| About this task |
Whenever the string "justify" turns up in a line below, that line should be copied.

[Start of section]

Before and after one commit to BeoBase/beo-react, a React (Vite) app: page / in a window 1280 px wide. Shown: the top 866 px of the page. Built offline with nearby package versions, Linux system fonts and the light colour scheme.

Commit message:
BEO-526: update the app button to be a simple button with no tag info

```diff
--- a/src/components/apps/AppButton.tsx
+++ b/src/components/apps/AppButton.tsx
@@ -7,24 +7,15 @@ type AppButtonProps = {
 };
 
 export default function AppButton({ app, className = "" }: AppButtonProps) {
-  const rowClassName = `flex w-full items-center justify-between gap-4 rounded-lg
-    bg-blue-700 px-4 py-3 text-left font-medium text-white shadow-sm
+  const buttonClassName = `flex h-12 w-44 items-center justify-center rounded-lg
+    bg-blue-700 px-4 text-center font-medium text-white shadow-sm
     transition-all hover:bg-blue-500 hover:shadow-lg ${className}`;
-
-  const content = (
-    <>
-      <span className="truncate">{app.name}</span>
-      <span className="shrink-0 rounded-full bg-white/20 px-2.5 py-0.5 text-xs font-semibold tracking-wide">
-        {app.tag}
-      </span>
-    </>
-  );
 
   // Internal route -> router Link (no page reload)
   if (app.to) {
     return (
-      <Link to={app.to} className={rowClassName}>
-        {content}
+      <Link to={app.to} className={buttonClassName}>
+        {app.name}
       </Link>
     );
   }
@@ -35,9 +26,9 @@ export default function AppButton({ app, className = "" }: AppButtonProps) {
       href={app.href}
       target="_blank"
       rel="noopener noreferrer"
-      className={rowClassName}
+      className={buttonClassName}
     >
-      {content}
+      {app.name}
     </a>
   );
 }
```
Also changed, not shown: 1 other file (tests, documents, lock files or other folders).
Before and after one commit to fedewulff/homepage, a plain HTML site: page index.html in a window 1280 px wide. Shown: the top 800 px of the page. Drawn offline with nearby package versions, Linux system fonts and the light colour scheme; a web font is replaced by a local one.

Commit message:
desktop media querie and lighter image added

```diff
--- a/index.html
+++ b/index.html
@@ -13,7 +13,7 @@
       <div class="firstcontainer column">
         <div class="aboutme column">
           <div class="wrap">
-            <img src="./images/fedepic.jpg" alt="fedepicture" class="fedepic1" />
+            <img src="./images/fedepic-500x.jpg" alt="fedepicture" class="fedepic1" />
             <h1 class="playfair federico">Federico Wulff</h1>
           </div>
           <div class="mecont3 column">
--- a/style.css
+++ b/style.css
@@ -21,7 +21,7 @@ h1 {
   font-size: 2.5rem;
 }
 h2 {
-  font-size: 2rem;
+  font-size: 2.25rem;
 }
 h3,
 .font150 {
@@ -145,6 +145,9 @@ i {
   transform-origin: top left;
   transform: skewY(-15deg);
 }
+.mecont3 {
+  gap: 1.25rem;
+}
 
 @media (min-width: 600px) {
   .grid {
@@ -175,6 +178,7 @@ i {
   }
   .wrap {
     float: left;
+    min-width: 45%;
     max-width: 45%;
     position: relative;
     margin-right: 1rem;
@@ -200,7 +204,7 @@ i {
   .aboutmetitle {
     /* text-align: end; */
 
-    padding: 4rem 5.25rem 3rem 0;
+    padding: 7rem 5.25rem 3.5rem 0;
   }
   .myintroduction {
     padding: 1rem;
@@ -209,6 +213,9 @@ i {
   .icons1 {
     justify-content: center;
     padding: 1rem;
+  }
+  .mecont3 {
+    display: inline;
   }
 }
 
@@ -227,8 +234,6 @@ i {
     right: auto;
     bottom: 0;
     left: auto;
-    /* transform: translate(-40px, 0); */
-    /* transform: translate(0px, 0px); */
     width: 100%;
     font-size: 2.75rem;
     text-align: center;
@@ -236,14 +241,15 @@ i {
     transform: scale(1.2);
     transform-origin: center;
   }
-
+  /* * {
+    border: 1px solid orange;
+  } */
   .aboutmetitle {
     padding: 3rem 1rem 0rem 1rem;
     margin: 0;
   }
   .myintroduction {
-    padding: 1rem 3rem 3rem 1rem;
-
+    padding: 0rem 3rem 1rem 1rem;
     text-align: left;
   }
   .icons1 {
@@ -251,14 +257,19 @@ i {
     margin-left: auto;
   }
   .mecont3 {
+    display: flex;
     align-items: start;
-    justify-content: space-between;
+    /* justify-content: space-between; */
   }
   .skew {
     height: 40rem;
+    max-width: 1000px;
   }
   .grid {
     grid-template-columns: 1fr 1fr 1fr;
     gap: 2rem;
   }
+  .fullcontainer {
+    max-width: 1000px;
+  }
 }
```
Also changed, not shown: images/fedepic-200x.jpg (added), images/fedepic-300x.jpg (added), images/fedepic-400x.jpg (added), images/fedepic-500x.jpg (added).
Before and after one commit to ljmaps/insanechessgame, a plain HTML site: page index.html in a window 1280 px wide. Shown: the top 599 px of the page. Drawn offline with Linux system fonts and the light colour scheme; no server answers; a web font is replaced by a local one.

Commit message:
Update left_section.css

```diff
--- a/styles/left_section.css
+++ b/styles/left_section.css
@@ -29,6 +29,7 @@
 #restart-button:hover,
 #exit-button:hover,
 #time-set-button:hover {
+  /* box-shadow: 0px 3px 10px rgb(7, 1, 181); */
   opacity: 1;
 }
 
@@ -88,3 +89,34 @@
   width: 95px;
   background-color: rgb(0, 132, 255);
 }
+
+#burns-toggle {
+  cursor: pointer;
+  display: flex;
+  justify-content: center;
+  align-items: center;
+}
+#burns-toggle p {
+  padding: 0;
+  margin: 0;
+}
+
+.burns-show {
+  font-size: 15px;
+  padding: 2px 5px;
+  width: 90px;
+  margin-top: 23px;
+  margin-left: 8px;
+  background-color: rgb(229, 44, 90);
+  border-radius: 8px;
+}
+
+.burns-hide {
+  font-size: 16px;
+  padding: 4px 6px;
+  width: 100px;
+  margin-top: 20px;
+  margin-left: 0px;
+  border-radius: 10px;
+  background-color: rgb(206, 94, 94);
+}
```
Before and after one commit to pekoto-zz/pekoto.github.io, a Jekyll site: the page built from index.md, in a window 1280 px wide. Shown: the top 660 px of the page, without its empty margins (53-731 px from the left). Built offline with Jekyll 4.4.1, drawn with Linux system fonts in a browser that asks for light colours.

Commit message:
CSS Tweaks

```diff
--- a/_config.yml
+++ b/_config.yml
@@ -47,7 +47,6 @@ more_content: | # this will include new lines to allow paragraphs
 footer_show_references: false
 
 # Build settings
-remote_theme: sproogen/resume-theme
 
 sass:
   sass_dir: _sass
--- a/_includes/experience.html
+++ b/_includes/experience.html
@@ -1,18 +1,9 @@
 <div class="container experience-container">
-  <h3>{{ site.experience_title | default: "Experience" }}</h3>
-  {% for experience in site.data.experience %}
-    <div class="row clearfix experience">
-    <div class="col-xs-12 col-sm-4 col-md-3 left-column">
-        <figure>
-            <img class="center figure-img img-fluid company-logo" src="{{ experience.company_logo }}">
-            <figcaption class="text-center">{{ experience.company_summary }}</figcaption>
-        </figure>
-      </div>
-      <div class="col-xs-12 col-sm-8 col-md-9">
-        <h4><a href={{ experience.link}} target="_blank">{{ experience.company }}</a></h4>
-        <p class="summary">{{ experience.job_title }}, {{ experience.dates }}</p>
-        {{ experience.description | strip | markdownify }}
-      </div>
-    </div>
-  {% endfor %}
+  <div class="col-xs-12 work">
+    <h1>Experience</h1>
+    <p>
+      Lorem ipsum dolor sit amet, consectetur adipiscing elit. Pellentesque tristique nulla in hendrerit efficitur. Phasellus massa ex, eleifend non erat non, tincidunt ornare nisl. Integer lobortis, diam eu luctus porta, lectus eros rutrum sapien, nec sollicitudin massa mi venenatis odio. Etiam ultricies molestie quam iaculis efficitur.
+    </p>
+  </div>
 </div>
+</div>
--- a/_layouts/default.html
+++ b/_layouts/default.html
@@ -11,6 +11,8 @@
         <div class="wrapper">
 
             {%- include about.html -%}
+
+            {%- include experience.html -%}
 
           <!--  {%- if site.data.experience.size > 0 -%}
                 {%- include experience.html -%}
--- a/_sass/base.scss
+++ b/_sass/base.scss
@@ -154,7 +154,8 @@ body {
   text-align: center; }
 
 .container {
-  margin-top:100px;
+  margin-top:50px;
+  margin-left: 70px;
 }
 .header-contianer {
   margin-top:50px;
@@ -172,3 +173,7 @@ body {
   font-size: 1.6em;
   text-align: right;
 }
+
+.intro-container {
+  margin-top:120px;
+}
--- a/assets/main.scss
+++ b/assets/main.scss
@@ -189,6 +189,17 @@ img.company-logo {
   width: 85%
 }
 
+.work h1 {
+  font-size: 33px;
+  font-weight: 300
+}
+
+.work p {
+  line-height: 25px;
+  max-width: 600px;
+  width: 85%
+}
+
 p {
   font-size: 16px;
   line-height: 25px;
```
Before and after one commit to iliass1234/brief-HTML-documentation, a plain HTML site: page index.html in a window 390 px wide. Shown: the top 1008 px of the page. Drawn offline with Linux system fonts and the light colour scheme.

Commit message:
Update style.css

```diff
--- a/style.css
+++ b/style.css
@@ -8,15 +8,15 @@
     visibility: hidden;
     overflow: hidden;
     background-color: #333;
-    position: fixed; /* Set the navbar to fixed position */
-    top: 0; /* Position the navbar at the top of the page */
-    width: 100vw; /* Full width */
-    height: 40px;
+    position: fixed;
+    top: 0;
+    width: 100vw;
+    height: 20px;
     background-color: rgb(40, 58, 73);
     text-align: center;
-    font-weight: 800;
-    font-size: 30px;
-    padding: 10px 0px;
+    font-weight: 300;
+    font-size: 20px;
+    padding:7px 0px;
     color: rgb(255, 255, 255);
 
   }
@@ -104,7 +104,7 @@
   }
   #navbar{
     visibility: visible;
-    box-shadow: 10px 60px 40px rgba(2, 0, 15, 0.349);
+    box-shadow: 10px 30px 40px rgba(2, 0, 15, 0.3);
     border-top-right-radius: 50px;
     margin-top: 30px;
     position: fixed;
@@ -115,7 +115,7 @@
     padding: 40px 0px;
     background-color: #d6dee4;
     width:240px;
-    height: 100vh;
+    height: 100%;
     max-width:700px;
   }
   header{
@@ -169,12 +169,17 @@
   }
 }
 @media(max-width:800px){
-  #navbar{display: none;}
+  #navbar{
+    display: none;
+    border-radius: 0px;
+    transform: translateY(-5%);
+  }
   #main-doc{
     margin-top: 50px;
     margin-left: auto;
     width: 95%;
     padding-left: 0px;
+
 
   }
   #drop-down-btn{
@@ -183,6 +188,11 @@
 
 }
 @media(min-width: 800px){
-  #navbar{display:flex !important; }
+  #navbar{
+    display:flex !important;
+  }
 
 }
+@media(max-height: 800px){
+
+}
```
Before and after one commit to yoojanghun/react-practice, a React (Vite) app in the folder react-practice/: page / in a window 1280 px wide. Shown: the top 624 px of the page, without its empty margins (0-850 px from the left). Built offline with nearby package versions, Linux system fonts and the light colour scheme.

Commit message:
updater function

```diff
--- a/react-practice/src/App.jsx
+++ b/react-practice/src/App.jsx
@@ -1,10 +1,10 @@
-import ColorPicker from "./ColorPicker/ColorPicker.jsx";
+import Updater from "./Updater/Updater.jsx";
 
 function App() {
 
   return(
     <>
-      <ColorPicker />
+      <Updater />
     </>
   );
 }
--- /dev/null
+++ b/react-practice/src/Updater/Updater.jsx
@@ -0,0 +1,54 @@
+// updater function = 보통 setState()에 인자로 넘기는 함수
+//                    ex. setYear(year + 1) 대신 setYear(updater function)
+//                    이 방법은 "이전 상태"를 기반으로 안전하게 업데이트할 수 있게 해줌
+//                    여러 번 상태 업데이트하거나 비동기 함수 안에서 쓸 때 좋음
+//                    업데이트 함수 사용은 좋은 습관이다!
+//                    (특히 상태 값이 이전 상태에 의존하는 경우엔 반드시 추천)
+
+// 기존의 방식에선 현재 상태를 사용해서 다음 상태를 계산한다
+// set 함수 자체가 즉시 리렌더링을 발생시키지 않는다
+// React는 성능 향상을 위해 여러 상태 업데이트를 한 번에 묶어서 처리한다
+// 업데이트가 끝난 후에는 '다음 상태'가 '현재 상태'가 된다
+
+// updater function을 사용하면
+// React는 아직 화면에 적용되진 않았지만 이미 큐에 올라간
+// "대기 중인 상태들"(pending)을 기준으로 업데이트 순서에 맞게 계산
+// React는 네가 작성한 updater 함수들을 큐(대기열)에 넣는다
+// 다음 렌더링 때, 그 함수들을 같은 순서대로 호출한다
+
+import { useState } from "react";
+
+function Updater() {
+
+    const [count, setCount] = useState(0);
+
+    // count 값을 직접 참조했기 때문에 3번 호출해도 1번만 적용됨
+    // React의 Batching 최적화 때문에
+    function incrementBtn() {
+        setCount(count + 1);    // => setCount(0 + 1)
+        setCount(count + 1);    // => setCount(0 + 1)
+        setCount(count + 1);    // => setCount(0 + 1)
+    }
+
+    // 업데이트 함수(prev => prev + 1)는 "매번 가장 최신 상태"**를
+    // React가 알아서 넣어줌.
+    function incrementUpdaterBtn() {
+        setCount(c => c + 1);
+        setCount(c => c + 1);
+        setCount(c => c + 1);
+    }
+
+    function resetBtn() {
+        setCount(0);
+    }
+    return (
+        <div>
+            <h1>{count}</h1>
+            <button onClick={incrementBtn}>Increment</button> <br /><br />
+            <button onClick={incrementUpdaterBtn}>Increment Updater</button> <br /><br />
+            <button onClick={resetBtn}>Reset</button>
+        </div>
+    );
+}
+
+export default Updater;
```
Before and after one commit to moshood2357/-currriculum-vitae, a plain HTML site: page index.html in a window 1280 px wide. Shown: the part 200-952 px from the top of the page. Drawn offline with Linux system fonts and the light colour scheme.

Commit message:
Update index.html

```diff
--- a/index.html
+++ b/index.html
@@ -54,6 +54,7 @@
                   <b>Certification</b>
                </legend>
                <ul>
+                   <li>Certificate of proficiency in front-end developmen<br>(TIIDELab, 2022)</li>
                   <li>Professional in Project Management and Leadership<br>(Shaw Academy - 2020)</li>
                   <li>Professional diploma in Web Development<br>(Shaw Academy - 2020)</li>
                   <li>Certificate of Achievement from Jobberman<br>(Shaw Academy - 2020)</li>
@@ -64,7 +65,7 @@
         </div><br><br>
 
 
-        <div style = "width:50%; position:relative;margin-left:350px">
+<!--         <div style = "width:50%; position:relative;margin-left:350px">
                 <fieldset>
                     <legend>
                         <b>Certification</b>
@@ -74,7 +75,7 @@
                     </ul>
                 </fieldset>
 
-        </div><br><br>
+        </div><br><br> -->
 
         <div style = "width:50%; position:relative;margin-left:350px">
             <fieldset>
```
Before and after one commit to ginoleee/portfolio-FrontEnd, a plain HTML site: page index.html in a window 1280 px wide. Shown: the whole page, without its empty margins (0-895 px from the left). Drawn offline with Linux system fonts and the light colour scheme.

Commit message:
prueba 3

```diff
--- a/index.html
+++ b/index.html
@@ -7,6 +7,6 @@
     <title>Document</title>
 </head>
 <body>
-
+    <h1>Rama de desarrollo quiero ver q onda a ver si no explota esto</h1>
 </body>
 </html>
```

[End of section]

| Result for this exercise |
-  const rowClassName = `flex w-full items-center justify-between gap-4 rounded-lg
+  const buttonClassName = `flex h-12 w-44 items-center justify-center rounded-lg
     justify-content: center;
-    justify-content: space-between;
+    /* justify-content: space-between; */
+  justify-content: center;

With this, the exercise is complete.